Ripple, a San Francisco-based startup, operates payments software and a digital currency that resides in a consumer’s account known as a Ripple Wallet. Under the agreement, Ripple will let consumers link those Wallets to ZipZap accounts. San Francisco-based ZipZap -- which has payment centers across the U.S. in locations such as CVS Caremark Corp. pharmacies and hotels -- can then send a payment that someone makes through their Ripple Wallet to a recipient elsewhere who also has the software.
The move puts Ripple in competition with Western Union Co., which typically charges $40 for sending $500 in cash in person from one U.S. location to another in minutes. ZipZap charges a $3.95 fee when customers top up their Ripple Wallet account with as much as $500, according to the company.
“If we have more places an average person can go to and load value, it’s more valuable,” Chris Larsen, chief executive officer of Ripple, said in an interview. “It goes to utility.”
Dan Diaz, a spokesman for Western Union, didn’t return a request for comment.
Ripple’s agreement with ZipZap underscores the proliferation of alternative methods of payment. Bitcoin and several dozen other virtual currencies have sprung up in recent years to let users buy everything from luxury cars to cupcakes online and in the real world.
Ripple issues a virtual currency known as Ripples, of which it holds a 25 percent slice. Each Ripple Wallet has to hold at least 50 Ripples -- which people pay for using currencies from U.S. dollars to Japanese yen to Bitcoins -- to function. The company’s virtual currency and payments software are intended to make it easy for people to exchange money, loyalty points or airline miles for another currency.
Some 27,000 people have Ripple Wallet accounts, Larsen said.
“There’ll still have to be massive adoption,” Ugo Egbunike, senior ETF specialist at index-fund researcher IndexUniverse, said in an interview. “It might be cheaper than Western Union, but there might be risks.”
Ripple was invented and developed by a group of programmers at OpenCoin Inc., now called Ripple Labs. The first version was released this year, and the software has recently been open sourced, which means that anyone can build it into websites and applications, as well as modify and develop it.
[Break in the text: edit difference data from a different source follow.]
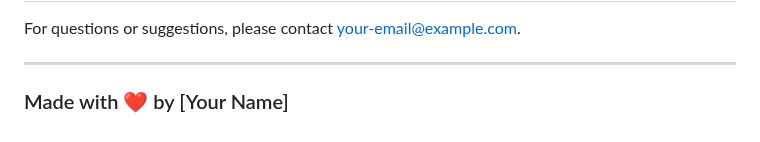
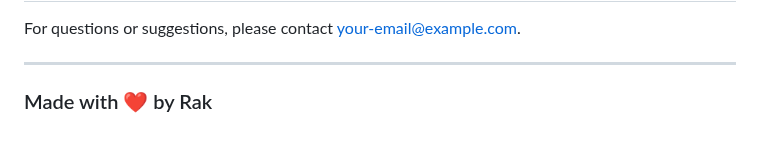
Before and after one commit to Rakesh9901491946/Projects, a Markdown page: hushhush_project/README.md, the part around the change. Rendered like a GitHub page.

```diff
--- a/hushhush_project/README.md
+++ b/hushhush_project/README.md
@@ -133,4 +133,4 @@ For questions or suggestions, please contact [your-email@example.com](mailto:you
 
 ---
 
-### Made with ❤️ by [Your Name]
+### Made with ❤️ by Rak
```
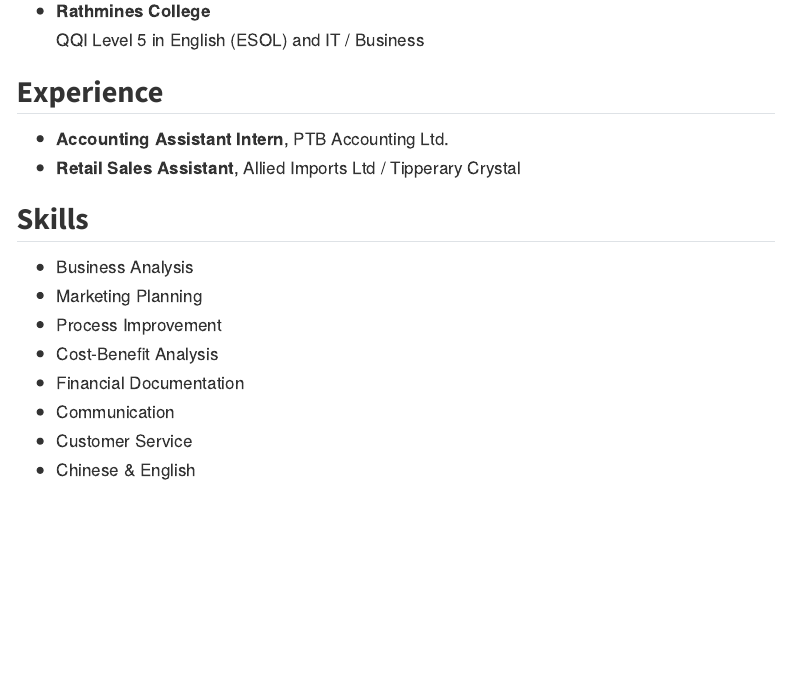
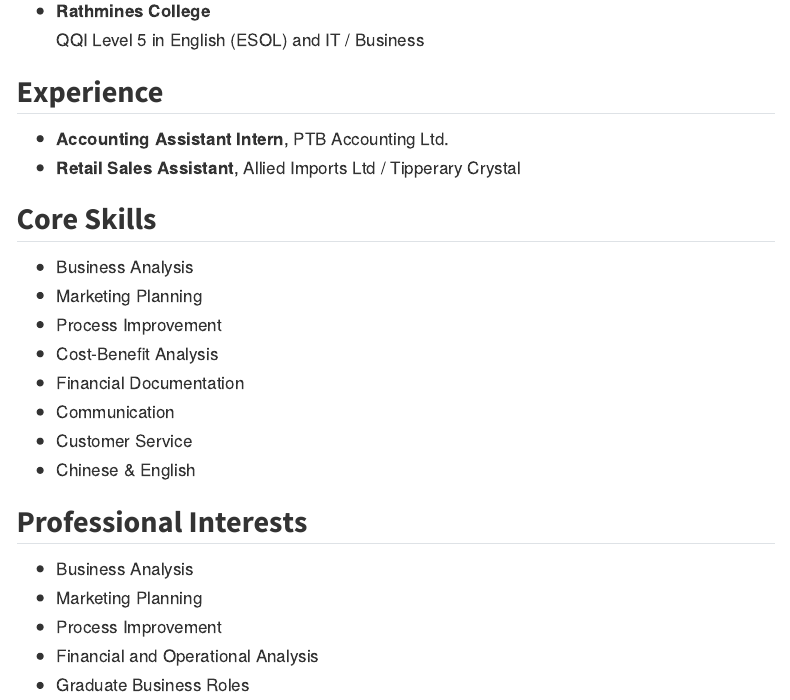
Before and after one commit to chensophiasufei2-hub/Sophia-chen-eportfolio, a Quarto document (about.qmd): the page in a window 1100 px wide, from 700 px down. Rendered offline with R 4.5, knitr and Pandoc in place of Quarto, with nearby package versions; menus at the side of the page are left out.

Commit message:
Refine about page content

```diff
--- a/about.qmd
+++ b/about.qmd
@@ -23,7 +23,7 @@ My main professional interests lie in business analysis, marketing strategy, pro
 - **Accounting Assistant Intern**, PTB Accounting Ltd.
 - **Retail Sales Assistant**, Allied Imports Ltd / Tipperary Crystal
 
-## Skills
+## Core Skills
 
 - Business Analysis
 - Marketing Planning
@@ -33,3 +33,11 @@ My main professional interests lie in business analysis, marketing strategy, pro
 - Communication
 - Customer Service
 - Chinese & English
+
+## Professional Interests
+
+- Business Analysis
+- Marketing Planning
+- Process Improvement
+- Financial and Operational Analysis
+- Graduate Business Roles
```
Also changed, not shown: docs/search.json (deleted), 27 other files.
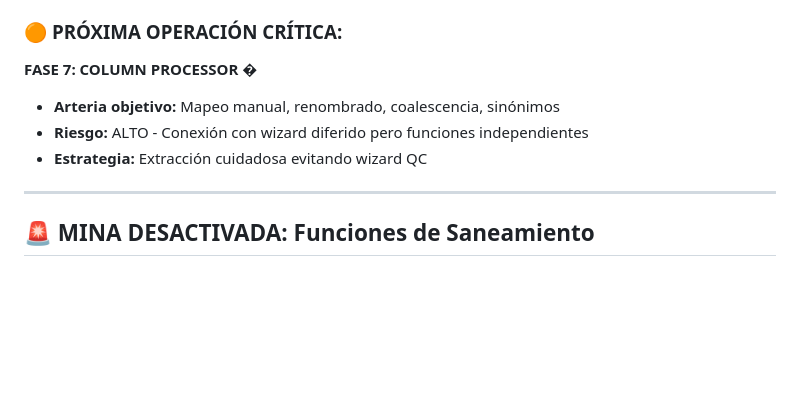
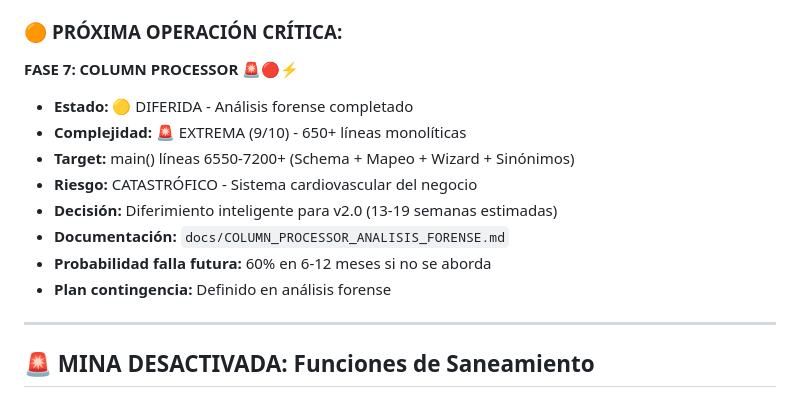
Before and after one commit to antonioariasl-allstar/TZ-Analyzer-1.0.0, a Markdown page: TODO.md, the part around the change. Rendered like a GitHub page; blank space fills up the shorter version.

```diff
--- a/TODO.md
+++ b/TODO.md
@@ -148,10 +148,15 @@ limpiar sinónimos legacy obsoletos. Probar con datos reales primero.
 - **Documentación:** Ver `docs/FILE_PROCESSOR_ESTADO_ACTUAL.md`
 
 ### 🟠 **PRÓXIMA OPERACIÓN CRÍTICA:**
-**FASE 7: COLUMN PROCESSOR** �
-- **Arteria objetivo:** Mapeo manual, renombrado, coalescencia, sinónimos
-- **Riesgo:** ALTO - Conexión con wizard diferido pero funciones independientes
-- **Estrategia:** Extracción cuidadosa evitando wizard QC
+**FASE 7: COLUMN PROCESSOR** 🚨🔴⚡
+- **Estado:** 🟡 DIFERIDA - Análisis forense completado
+- **Complejidad:** 🚨 EXTREMA (9/10) - 650+ líneas monolíticas
+- **Target:** main() líneas 6550-7200+ (Schema + Mapeo + Wizard + Sinónimos)
+- **Riesgo:** CATASTRÓFICO - Sistema cardiovascular del negocio
+- **Decisión:** Diferimiento inteligente para v2.0 (13-19 semanas estimadas)
+- **Documentación:** `docs/COLUMN_PROCESSOR_ANALISIS_FORENSE.md`
+- **Probabilidad falla futura:** 60% en 6-12 meses si no se aborda
+- **Plan contingencia:** Definido en análisis forense
 
 ---
 
```
Also changed, not shown: docs/COLUMN_PROCESSOR_ANALISIS_FORENSE.md (added, +248 -0 lines).
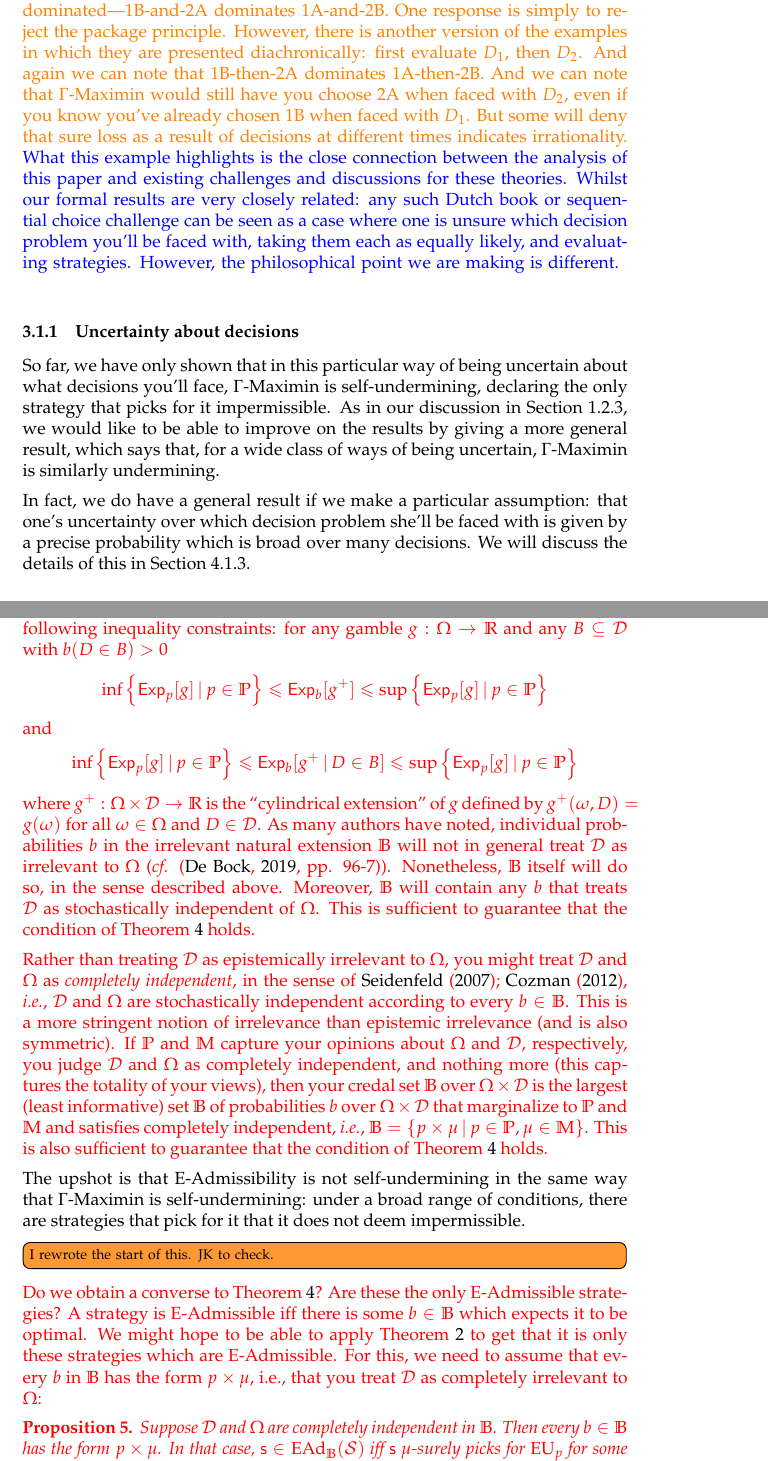
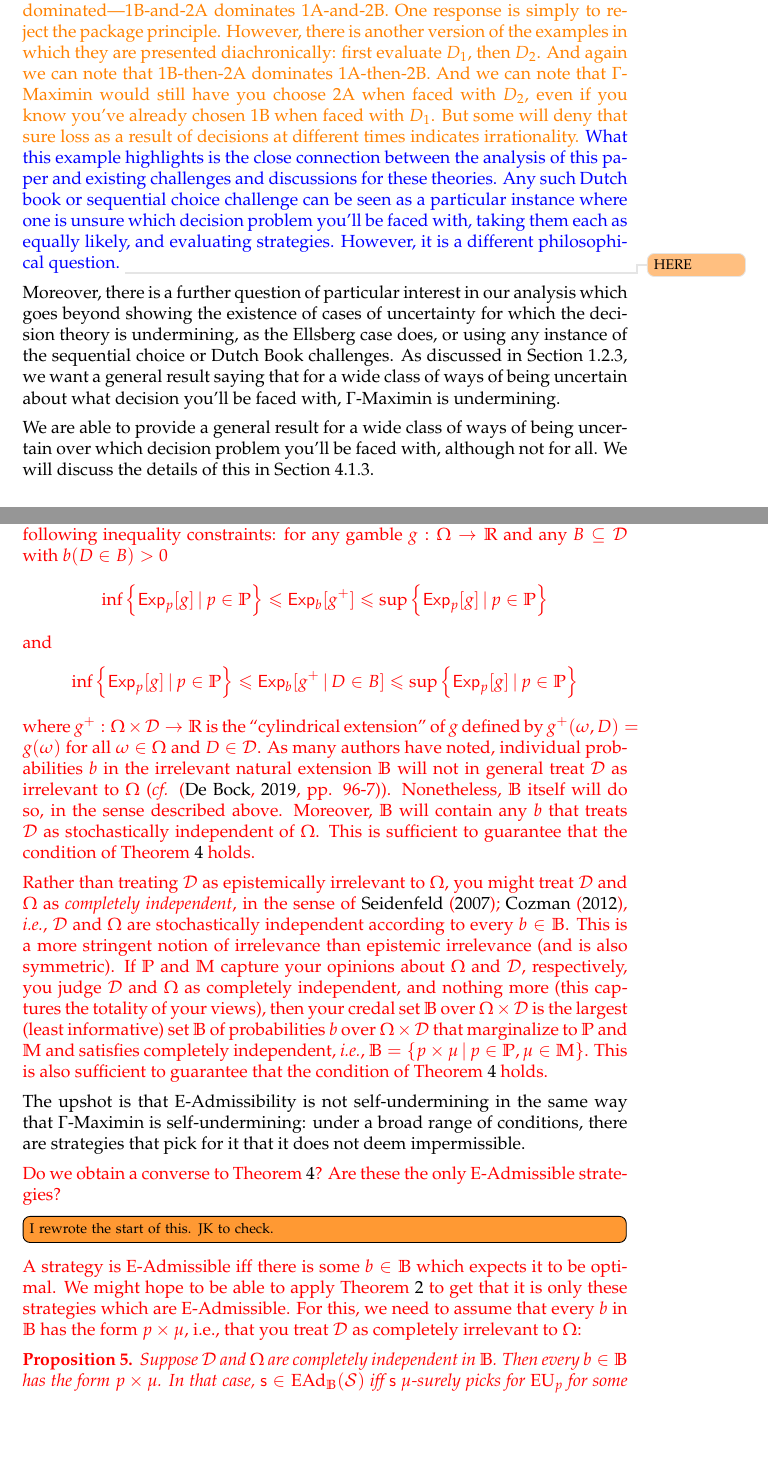
Before and after one commit to jpkonek/choosing-paper, a LaTeX document (choosing-how-to-choose-20d.tex): two parts of pages 15 and 17 of 40, joined at a grey line, cut so that both start at the same text, the shorter picture padded with empty space. Compiled offline with pdfLaTeX.

Commit message:
connection DB

```diff
--- a/choosing-how-to-choose-20d.tex
+++ b/choosing-how-to-choose-20d.tex
@@ -968,7 +968,7 @@ Observe, then, that $\Exp_{\mu^*}\U(\s_{\text{1A,2B}})(\omega)=5$ for each $\ome
 	This example is closely related to another phenomenon: Dutch books, or paradoxes of sequential choice, which can be constructed against agents on the basis of such examples. \todoinfo{REFS!!!!}
 	For instance, we might consider how the agent will choose in $D_1$ and $D_2$, individually, and then combine these choices and observe that the result is dominated---1B-and-2A dominates 1A-and-2B. One response is simply to reject the package principle. However, there is another version of the examples in which they are presented diachronically: first evaluate $D_1$, then $D_2$. And again we can note that 1B-then-2A dominates 1A-then-2B. And we can note that $\Gamma$-Maximin would still have you choose 2A when faced with $D_2$, even if you know you've already chosen 1B when faced with $D_1$. But some will deny that sure loss as a result of decisions at different times indicates irrationality.
 	{\color{blue}
-		What this example highlights is the close connection between the analysis of this paper and existing challenges and discussions for these theories. Whilst our formal results are very closely related: any such Dutch book or sequential choice challenge can be seen as a case where one is unsure which decision problem you'll be faced with, taking them each as equally likely, and evaluating strategies. However, the philosophical point we are making is different.
+		What this example highlights is the close connection between the analysis of this paper and existing challenges and discussions for these theories. Any such Dutch book or sequential choice challenge can be seen as a particular instance where one is unsure which decision problem you'll be faced with, taking them each as equally likely, and evaluating strategies. However, it is a different philosophical question. \todo{HERE}
 	}
 %However, such examples can always be used to construct instances of undermining evaluations of strategies. Suppose $D_1, \ldots, D_k$ is a sequence of decision problems and your decision theory demands you pick $a_i$ from $D_i$; but suppose further than, if you were to pick $b_i$ from $D_i$ you'd be better off for sure: that is, the total utility of $a_1$-and-\ldots-and-$a_k$ is less than the total utility of $b_1$-and-\ldots-and-$b_k$  at every state of the world. Then, if you are equally confident you'll face each of $D_1, \ldots, D_n$, then, at each world, the expected utility of a strategy that picks $a_i$ when faced with $D_i$ is less than the expected utility of a strategy that picks $b_i$ when faced with $D_i$.
 }
@@ -987,12 +987,14 @@ Observe, then, that $\Exp_{\mu^*}\U(\s_{\text{1A,2B}})(\omega)=5$ for each $\ome
 
 
 {
-\subsubsection{Uncertainty about decisions}\label{sect:gamma:other mu}
-
-
-So far, we have only shown that in this particular way of being uncertain about what decisions you'll face, $\Gamma$-Maximin is self-undermining, declaring the only strategy that picks for it impermissible. As in our discussion in \cref{sect:reu:other mu}, we would like to be able to improve on the results by giving a more general result, which says that, for a wide class of ways of being uncertain, $\Gamma$-Maximin is similarly undermining.
-
-In fact, we do have a general result if we make a particular assumption: that one's uncertainty over which decision problem she'll be faced with is given by a precise probability which is broad over many decisions. We will discuss the details of this in \cref{sect:nu:Max}.
+%\subsubsection{Uncertainty about decisions}
+\label{sect:gamma:other mu}
+
+Moreover, there is a further question of particular interest in our analysis which goes beyond showing the existence of cases of uncertainty for which the decision theory is undermining, as the Ellsberg case does, or using any instance of the sequential choice or Dutch Book challenges. As discussed in \cref{sect:reu:other mu}, we want a general result saying that for a wide class of ways of being uncertain about what decision you'll be faced with, $\Gamma$-Maximin is undermining.
+% The example we have illustrated with the Ellsberg case, or more generally pointed to using any existing Dutch book or sequential choice challenge, merely gives some way of being uncertain over which decision problem you'll be faced with where $\Gamma$-Maximin undermines its own recommendations.
+%So far, we have only shown that in this particular way of being uncertain about what decisions you'll face, $\Gamma$-Maximin is self-undermining, declaring the only strategy that picks for it impermissible. As in our discussion in \cref{sect:reu:other mu}, we would like to be able to improve on the results by giving a more general result, which says that, for a wide class of ways of being uncertain, $\Gamma$-Maximin is similarly undermining.
+
+We are able to provide a general result for a wide class of ways of being uncertain over which decision problem you'll be faced with, although not for all. We will discuss the details of this in \cref{sect:nu:Max}.
 
 %\todoinfo{check the link to the general stuff!!}
 
@@ -1127,8 +1129,8 @@ Rather than treating $\D$ as epistemically irrelevant to $\Omega$, you might tre
 %}
 The upshot is that E-Admissibility is not self-undermining in the same way that $\Gamma$-Maximin is self-undermining: under a broad range of conditions, there are strategies that pick for it that it does not deem impermissible.
 
-{\color{red}\todoinfo{I rewrote the start of this. JK to check. }
-Do we obtain a converse to \cref{thm:ead-suff-indep}?  Are these the only E-Admissible strategies?
+{\color{red}
+Do we obtain a converse to \cref{thm:ead-suff-indep}?  Are these the only E-Admissible strategies? \todoinfo{I rewrote the start of this. JK to check. }
 A strategy is E-Admissible iff there is some $\pb\in\IB$ which expects it to be optimal.
 We might hope to be able to apply \cref{thm:eu-uniquely-optimal} to get that it is only these strategies which are E-Admissible. For this, we need to assume that every $\pb$ in $\IB$ has the form $p\times\mu$, i.e., that you treat $\D$ as completely irrelevant to $\Omega$:
 
```
Also changed, not shown: choosing-how-to-choose-20d.tex (2 more changed lines).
Ripple has raised about $3 million from venture capital firms including Andreessen Horowitz, Google Ventures, FF Angel IV, IDG Capital Partners, Lightspeed Venture Partners, Vast Ventures and Bitcoin Opportunity Fund.